Many recognize that the success achieved so far is just a start. They believe that major-gift work is just beginning to flourish and most see enormous potential for extending it through wider adoption of the basic techniques and a continued emphasis on training.
Training is a key element in this view. Norm Silverstein, chief executive at WXXI in Rochester, N.Y., suggested that “the best thing that CPB ever did was fund the Major Giving Initiative,” and he favors renewing that effort.
Over the last decade, hundreds of development professionals and station chief executives received basic training in major-gifts fundraising, and the practices they learned are now becoming embedded in the culture of local stations. The traditional notion of a general manager deeply involved in daily operations is receding as the concept of the “g.m. as civic leader” emerges. In addition, more stations have adopted the practice of involving board members in major-gift fundraising.
These changes coincide with the demographic trend that presents a huge opportunity in major-gift fundraising: the aging of millions of baby boomers, many of whom are loyal listeners and donors to public radio, and the estate planning that occurs as they approach retirement.
“We know the audience has the wealth indicators,” said Mikel Elcessor, g.m. of Detroit’s WDET and a DEI Board member. “What we need to do now is invest in and behave in a manner that is consistent” with the size of the opportunity.
Fundraising consultant Helen Kennedy proposed that public stations set a specific goal for expanding their major-donor programs. After looking over the Target Analysis fundraising reports of her clients, she said that major-donor programs provide no more than .6 percent of the contributors in public stations’ donor files. “I certainly think that many of these stations could aspire to a goal of 1 percent of the total membership in the major-donor category,” she said.
Others see a big upside potential in strengthening stations’ basic and mid-level membership efforts. Many stations have established sustaining membership programs over the last few years. But fundraising consultants Barbara Appleby and Valerie Arganbright, who built a successful program for Minnesota Public Radio, are now recommending that stations restructure and refine their programs to make recruitment and retention of sustainers their top priority. (See their commentary in Current, July 9, page 13.)

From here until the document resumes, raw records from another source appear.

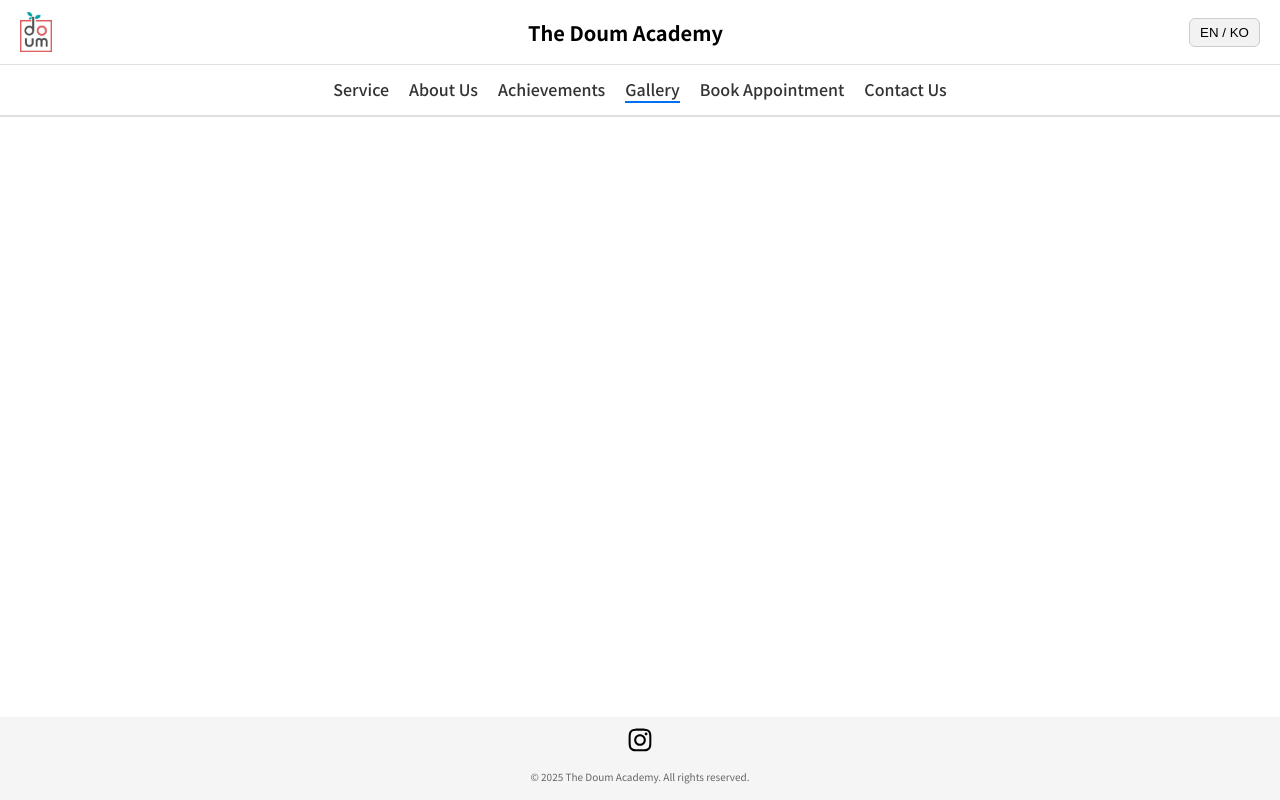
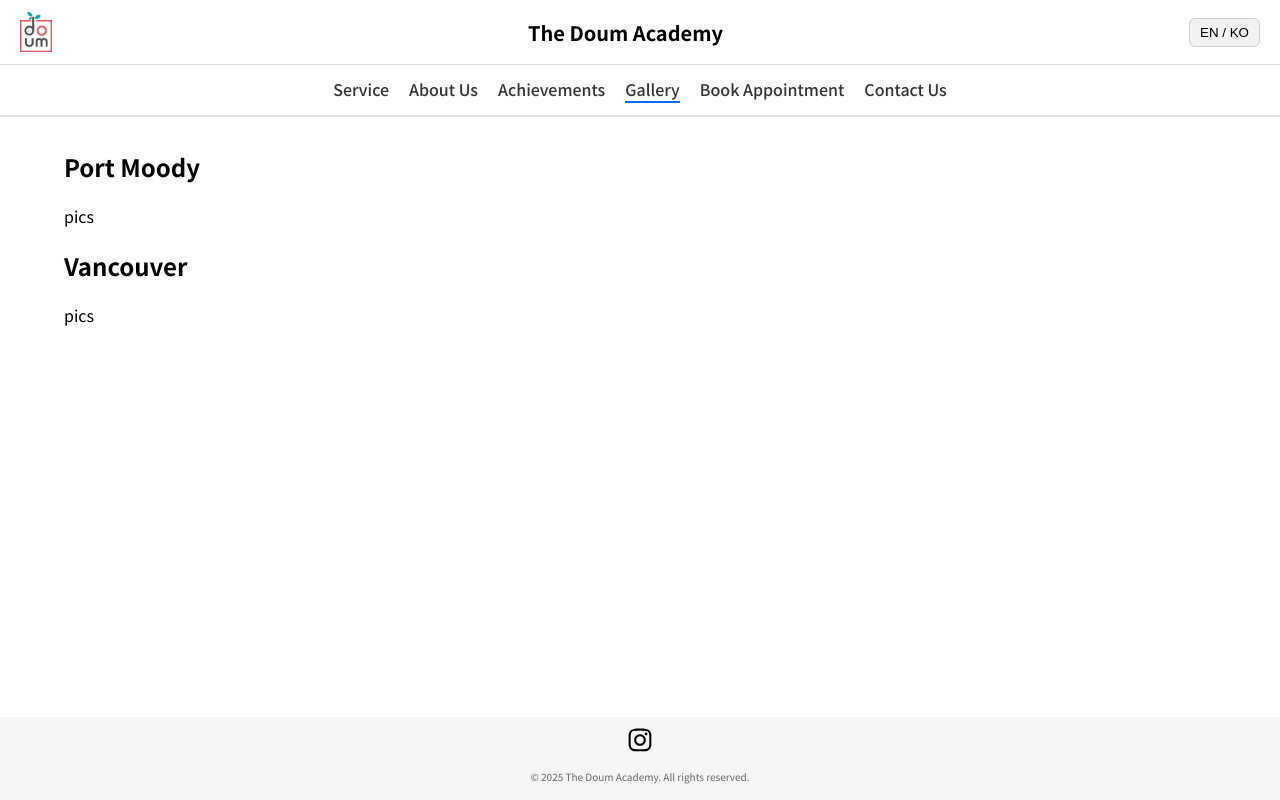
Before and after one commit to junuiui/the-doum-academy-website, a Next.js app: page /gallery in a window 1280 px wide. Built offline with nearby package versions, Linux system fonts and the light colour scheme.

Commit message:
gallery placeholder added

```diff
--- /dev/null
+++ b/src/app/gallery/page.module.css
@@ -0,0 +1,4 @@
+.container {
+    padding: 5%;
+    margin-top: 65px;
+}
--- a/src/app/gallery/page.tsx
+++ b/src/app/gallery/page.tsx
@@ -1,3 +1,19 @@
+import styles from './page.module.css'
+
 export default function GalleryPage() {
-    return <div>Gallery</div>
+    return (
+        <main className={styles.container}>
+
+            <div>
+                <h2>Port Moody</h2>
+                pics
+            </div>
+
+            <div>
+                <h2>Vancouver</h2>
+                pics
+            </div>
+
+        </main>
+    )
 }
```
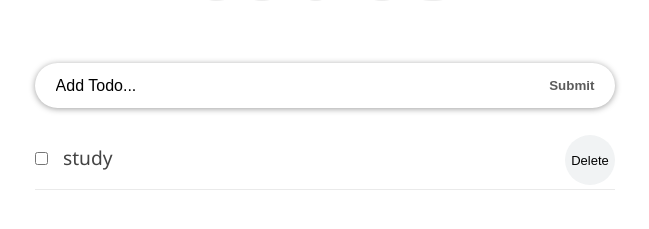
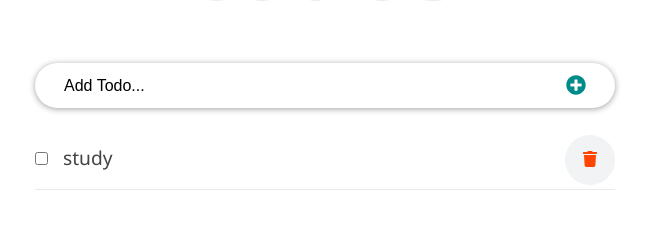
Before and after one commit to virag-ky/React-Tutorial---To-Do-App, a React (Create React App) app: page / in a window 1280 px wide. Shown: the part 233-462 px from the top of the page, without its empty margins (315-964 px from the left). Built offline with nearby package versions, Linux system fonts and the light colour scheme.

Commit message:
Add icons

```diff
--- a/package.json
+++ b/package.json
@@ -9,6 +9,7 @@
     "prop-types": "^15.8.1",
     "react": "^18.0.0",
     "react-dom": "^18.2.0",
+    "react-icons": "^4.4.0",
     "react-scripts": "5.0.1",
     "uuid": "^8.3.2",
     "web-vitals": "^2.1.4"
--- a/src/App.css
+++ b/src/App.css
@@ -108,3 +108,14 @@ h1 {
   padding: 10px;
   border: 1px solid #dfdfdf;
 }
+
+.input-submit svg {
+  color: darkcyan;
+  font-size: 20px;
+  margin-top: 2px;
+}
+
+.item button svg {
+  color: orangered;
+  font-size: 16px;
+}
--- a/src/components/InputTodo.js
+++ b/src/components/InputTodo.js
@@ -1,11 +1,12 @@
-import React, { Component } from 'react';
-import PropTypes from 'prop-types';
+import React, { Component } from "react";
+import PropTypes from "prop-types";
+import { FaPlusCircle } from "react-icons/fa";
 
 class InputTodo extends Component {
   constructor(props) {
     super(props);
     this.state = {
-      title: '',
+      title: "",
     };
   }
 
@@ -22,7 +23,7 @@ class InputTodo extends Component {
     if (title.trim()) {
       addTodoProps(title);
       this.setState({
-        title: '',
+        title: "",
       });
     }
   };
@@ -39,7 +40,7 @@ class InputTodo extends Component {
           onChange={this.onChange}
         />
         <button type="submit" className="input-submit">
-          Submit
+          <FaPlusCircle />
         </button>
       </form>
     );
--- a/src/components/TodoItem.js
+++ b/src/components/TodoItem.js
@@ -1,5 +1,6 @@
-import React from 'react';
-import PropTypes from 'prop-types';
+import React from "react";
+import PropTypes from "prop-types";
+import { FaTrash } from "react-icons/fa";
 
 function TodoItem({
   todo,
@@ -12,10 +13,10 @@ function TodoItem({
   handleUpdatedDone,
 }) {
   const completedStyle = {
-    fontStyle: 'italic',
-    color: '#595959',
+    fontStyle: "italic",
+    color: "#595959",
     opacity: 0.4,
-    textDecoration: 'line-through',
+    textDecoration: "line-through",
   };
 
   return (
@@ -28,7 +29,7 @@ function TodoItem({
           onChange={() => handleChangeProps(todo.id)}
         />
         <button type="button" onClick={() => deleteTodoProps(todo.id)}>
-          Delete
+          <FaTrash />
         </button>
         <span style={todo.completed ? completedStyle : null}>{todo.title}</span>
       </div>
```
Also changed, not shown: 1 other file (tests, documents, lock files or other folders).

Though the figures give cause for optimism for both major gifts and membership expansion, some fundraisers are also concerned about the high cost of membership fundraising, especially in TV, where premium-driven pledge drives have become the norm.
The most perplexing revenue area highlighted by the survey is the seemingly unlimited but elusive opportunity of digital media. Stations continue to see digital as a high-expense, low-return service, at least for now.
This has not stopped many of the most ambitious stations from making large and expensive online investments, but many question both the strategy and the tactics. One prominent consultant, who asked to be anonymous, chuckled as he described digital as “the new opera.” Station leaders feel that they should be investing in digital, just as some once felt they should broadcast more opera, but they’re not sure what they, or their audiences, would get from it.
But a third of survey participants are persuaded that digital services have great importance and potential. A full 33 percent of the professionals we contacted said developing digital-media revenue was one of their top two revenue priorities.
Recession is just the latest thing to go worse for public TV than for public radio. Fuerst’s review of system finances for the years 1995 to 2010 shows that public TV’s revenues fell $291 million while pubradio’s rose two-thirds to $355 million.
Copyright 2012 American University